→ Data shown:
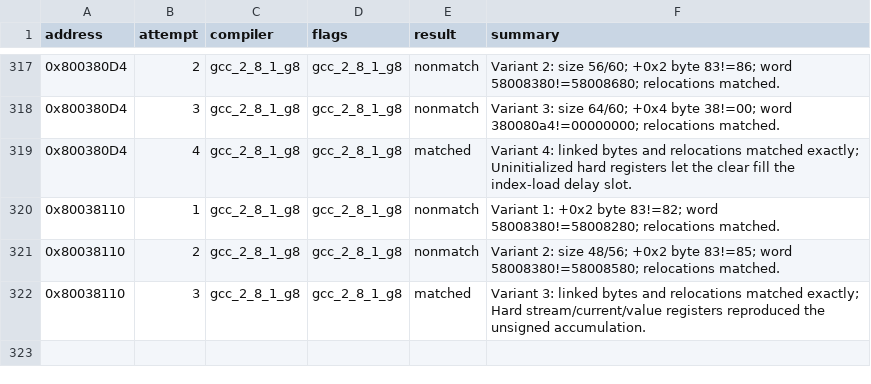
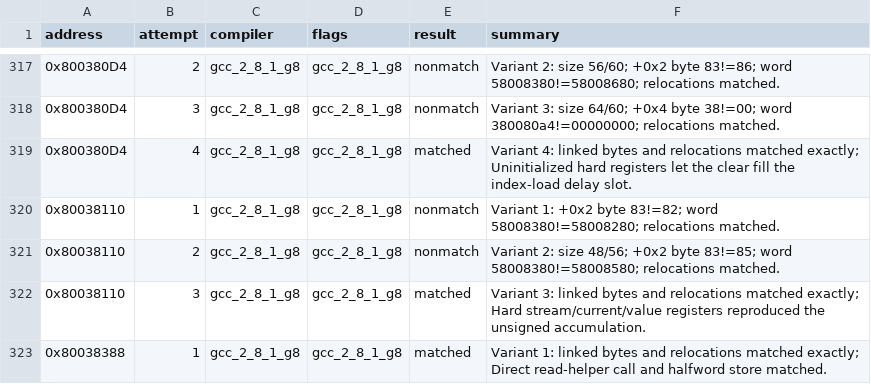
Before and after one commit to MaChInEgUn3/memories-decomp, a CSV file: config/slus_01411/attempts.csv, drawn as a sheet; only a part is shown, gaps mark what is left out; the diff names each change by its address in the sheet, - before the commit and + after, or states it on an @@ line.

```diff
--- a/config/slus_01411/attempts.csv
+++ b/config/slus_01411/attempts.csv
+row 323: 0x80038388 | 1 | gcc_2_8_1_g8 | gcc_2_8_1_g8 | matched | Variant 1: linked bytes and relocations matched exactly; Direct read-helper call and halfword store matched.
```
Also changed, not shown: config/slus_01411/functions.csv, 2 other files.
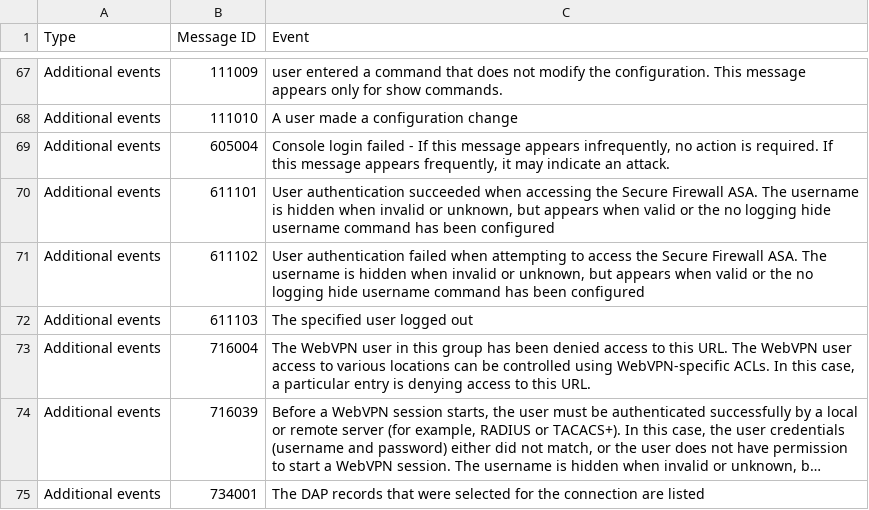
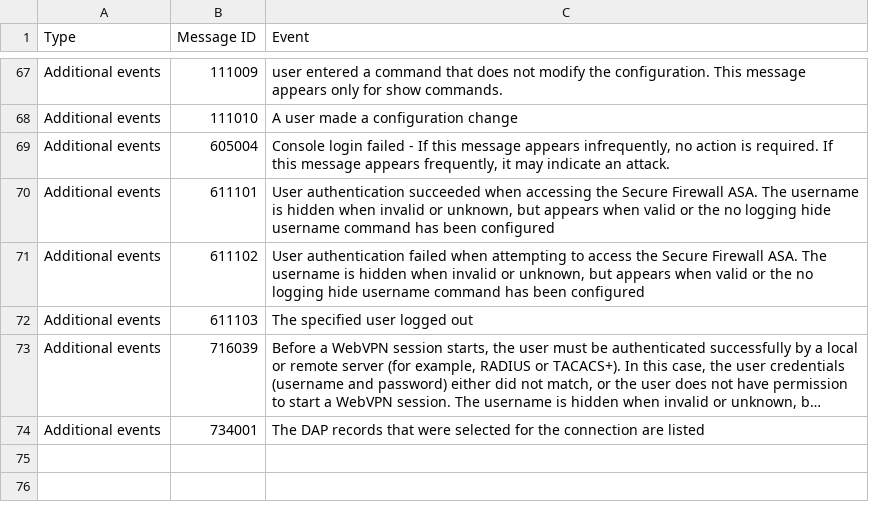
Before and after one commit to leweafan/share, a CSV file: Cisco_ASA_Security_events.csv, drawn as a sheet; only a part is shown, gaps mark what is left out; long unchanged cells end in …; the diff names each change by its address in the sheet, - before the commit and + after, or states it on an @@ line.

Commit message:
Update Cisco_ASA_Security_events.csv
Deleted event 716004 dupticate

```diff
--- a/Cisco_ASA_Security_events.csv
+++ b/Cisco_ASA_Security_events.csv
-row 73: Additional events | 716004 | The WebVPN user in this group has been denied access to this URL. The WebVPN user access to various locations can be controlled using WebVPN-specific ACLs. In this case, a particular entry is denying access to this URL.
```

→ Task requirements: Print all entries exactly; skip the pictures.

→ Result:
Before and after one commit to MaChInEgUn3/memories-decomp, a CSV file: config/slus_01411/attempts.csv, drawn as a sheet; only a part is shown, gaps mark what is left out; the diff names each change by its address in the sheet, - before the commit and + after, or states it on an @@ line.

```diff
--- a/config/slus_01411/attempts.csv
+++ b/config/slus_01411/attempts.csv
+row 323: 0x80038388 | 1 | gcc_2_8_1_g8 | gcc_2_8_1_g8 | matched | Variant 1: linked bytes and relocations matched exactly; Direct read-helper call and halfword store matched.
```
Also changed, not shown: config/slus_01411/functions.csv, 2 other files.
Before and after one commit to leweafan/share, a CSV file: Cisco_ASA_Security_events.csv, drawn as a sheet; only a part is shown, gaps mark what is left out; long unchanged cells end in …; the diff names each change by its address in the sheet, - before the commit and + after, or states it on an @@ line.

Commit message:
Update Cisco_ASA_Security_events.csv
Deleted event 716004 dupticate

```diff
--- a/Cisco_ASA_Security_events.csv
+++ b/Cisco_ASA_Security_events.csv
-row 73: Additional events | 716004 | The WebVPN user in this group has been denied access to this URL. The WebVPN user access to various locations can be controlled using WebVPN-specific ACLs. In this case, a particular entry is denying access to this URL.
```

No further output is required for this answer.